finding one entrance in the narrow Rue Capponi shut, but having better luck on the montée de la Grand Côte side, which led to the magic staircase and up to a pretty garden, and sampling one more traboule off the rue des Tables Claudiennes. Note the outside toilets still in use.
Then it was time for an open-air interlude coming down the south-east side of Croix-Rousse. The place Ronville gives views over both sides of the Saône valley, very lush and green going north-west
and along the rue de l'Annonciade is one of Lyon's many dynamic art-projects, the Mur peint Végétal Lumière, frescoes alternating with vertical planting.
Down past more quirky wall-painting on the rue Tavernier
we came across a more familiar tourist attraction, the trompe-l'oeil Fresque des Lyonnais Célèbres down by the quai Saint-Vincent.
The local celebs include the Brothers Lumière alongside the inventors of the Grand Guignol and the Petit Prince (after whom, of course, Lyon's Aéroport Saint-Exupéry is named)
as well as Bertrand Tavernier shooting from a corner.
Then we crossed the passerelle St.-Vincent
and as we had plenty of time before our late lunch reservation at the Musées Gadagne, we tried a few more traboules in Vieux-Lyon. Nos 7, 8 and 10 of the quai Romain Rolland were closed, but folk were just coming out of No. 17 so we got to see its well shaft
and to look up
before coming out on the rue des Trois Maries (-Salomé, -Jacobé and -Magdalene) where the entrace/exit is surmounted by a smiling woman's head on the keystone.
A quick wander past the Cathedral
via its 'jardin archeologique'
and we walked along the rue du Boeuf, stone-signed
and No. 16 with its celebrated 16th century round pink tower, next door to the hotel which according to Vadim Repin makes the best madeleines (the receptionist denied all knowledge when I asked),
back to the Gadagne, which offers one of the best courtyards and a bit of a traboule.
Its museum of the city's history takes you from the basement upwards via a spectacular winding staircase and architectural features on each floor, including a monumental Renaissance fireplace. Thihs doorway gives a small-scale idea of the decoration within.

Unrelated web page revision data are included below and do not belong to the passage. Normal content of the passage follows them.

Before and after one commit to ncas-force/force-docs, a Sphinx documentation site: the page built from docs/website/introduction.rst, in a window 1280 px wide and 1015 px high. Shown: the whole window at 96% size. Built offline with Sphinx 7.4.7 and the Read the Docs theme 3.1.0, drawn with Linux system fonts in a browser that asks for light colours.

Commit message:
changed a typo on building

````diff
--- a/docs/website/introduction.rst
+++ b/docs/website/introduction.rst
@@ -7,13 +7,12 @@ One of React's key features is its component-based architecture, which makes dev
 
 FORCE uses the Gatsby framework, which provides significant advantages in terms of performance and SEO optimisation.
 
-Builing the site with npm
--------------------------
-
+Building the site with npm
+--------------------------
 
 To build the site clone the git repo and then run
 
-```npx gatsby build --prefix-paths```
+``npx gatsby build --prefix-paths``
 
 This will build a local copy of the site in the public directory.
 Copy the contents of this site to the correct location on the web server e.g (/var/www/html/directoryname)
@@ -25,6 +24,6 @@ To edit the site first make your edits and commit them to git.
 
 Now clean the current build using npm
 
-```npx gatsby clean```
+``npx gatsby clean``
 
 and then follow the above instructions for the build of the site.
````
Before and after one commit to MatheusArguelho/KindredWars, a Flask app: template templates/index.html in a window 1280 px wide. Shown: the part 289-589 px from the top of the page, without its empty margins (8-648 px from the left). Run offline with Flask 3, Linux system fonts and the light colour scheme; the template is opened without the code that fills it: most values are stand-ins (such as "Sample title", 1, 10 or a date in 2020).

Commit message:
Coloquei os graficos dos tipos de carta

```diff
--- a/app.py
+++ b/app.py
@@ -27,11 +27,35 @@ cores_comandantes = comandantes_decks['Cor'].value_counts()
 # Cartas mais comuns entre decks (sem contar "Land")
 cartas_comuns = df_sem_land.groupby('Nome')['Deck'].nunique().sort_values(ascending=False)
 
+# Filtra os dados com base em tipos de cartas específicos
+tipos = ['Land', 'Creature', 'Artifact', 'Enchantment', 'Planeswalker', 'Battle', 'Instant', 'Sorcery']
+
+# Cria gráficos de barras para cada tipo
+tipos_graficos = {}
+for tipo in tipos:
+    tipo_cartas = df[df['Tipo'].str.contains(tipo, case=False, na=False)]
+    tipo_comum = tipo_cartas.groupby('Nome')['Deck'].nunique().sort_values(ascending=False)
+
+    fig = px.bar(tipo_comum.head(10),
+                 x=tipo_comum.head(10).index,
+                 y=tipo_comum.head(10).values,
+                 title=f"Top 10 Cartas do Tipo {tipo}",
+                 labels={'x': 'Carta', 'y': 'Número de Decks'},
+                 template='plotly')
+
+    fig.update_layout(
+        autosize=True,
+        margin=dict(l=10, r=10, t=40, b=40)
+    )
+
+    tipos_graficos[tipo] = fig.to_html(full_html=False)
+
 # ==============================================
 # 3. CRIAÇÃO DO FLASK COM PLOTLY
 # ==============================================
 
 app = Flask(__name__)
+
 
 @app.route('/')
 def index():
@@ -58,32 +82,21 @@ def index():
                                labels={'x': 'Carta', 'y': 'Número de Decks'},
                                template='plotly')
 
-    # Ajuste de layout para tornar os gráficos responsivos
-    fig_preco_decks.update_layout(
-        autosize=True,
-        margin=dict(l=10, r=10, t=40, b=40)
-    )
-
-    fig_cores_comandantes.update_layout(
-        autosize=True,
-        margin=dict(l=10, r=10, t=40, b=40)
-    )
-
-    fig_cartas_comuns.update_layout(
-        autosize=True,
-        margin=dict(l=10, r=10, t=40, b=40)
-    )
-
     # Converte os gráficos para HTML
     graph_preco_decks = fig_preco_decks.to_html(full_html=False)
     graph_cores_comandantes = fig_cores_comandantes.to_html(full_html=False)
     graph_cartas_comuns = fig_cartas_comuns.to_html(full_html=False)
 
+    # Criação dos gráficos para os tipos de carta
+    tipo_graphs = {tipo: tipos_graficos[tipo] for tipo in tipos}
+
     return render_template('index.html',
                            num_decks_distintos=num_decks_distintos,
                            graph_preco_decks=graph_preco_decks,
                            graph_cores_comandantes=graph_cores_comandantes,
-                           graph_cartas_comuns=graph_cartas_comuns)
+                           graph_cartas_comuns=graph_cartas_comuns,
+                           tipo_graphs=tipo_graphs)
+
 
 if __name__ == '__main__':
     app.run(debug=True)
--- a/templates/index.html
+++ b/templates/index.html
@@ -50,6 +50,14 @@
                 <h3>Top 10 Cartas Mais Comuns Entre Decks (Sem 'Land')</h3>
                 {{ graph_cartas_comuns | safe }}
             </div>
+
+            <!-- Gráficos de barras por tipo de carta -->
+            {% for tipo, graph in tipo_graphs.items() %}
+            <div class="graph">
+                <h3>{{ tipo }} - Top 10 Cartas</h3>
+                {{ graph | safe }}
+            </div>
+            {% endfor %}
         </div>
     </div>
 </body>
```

The museum hour I saved until after lunch while J went back to the hotel to nap. And the food was good, though it had turned a bit chilly outside - Lyon should have been warmer than Basel and Zurich but our earlier glimpse of summer had vanished and the weather was a typical Easter mix. Britten report (over)due on The Arts Desk on Sunday.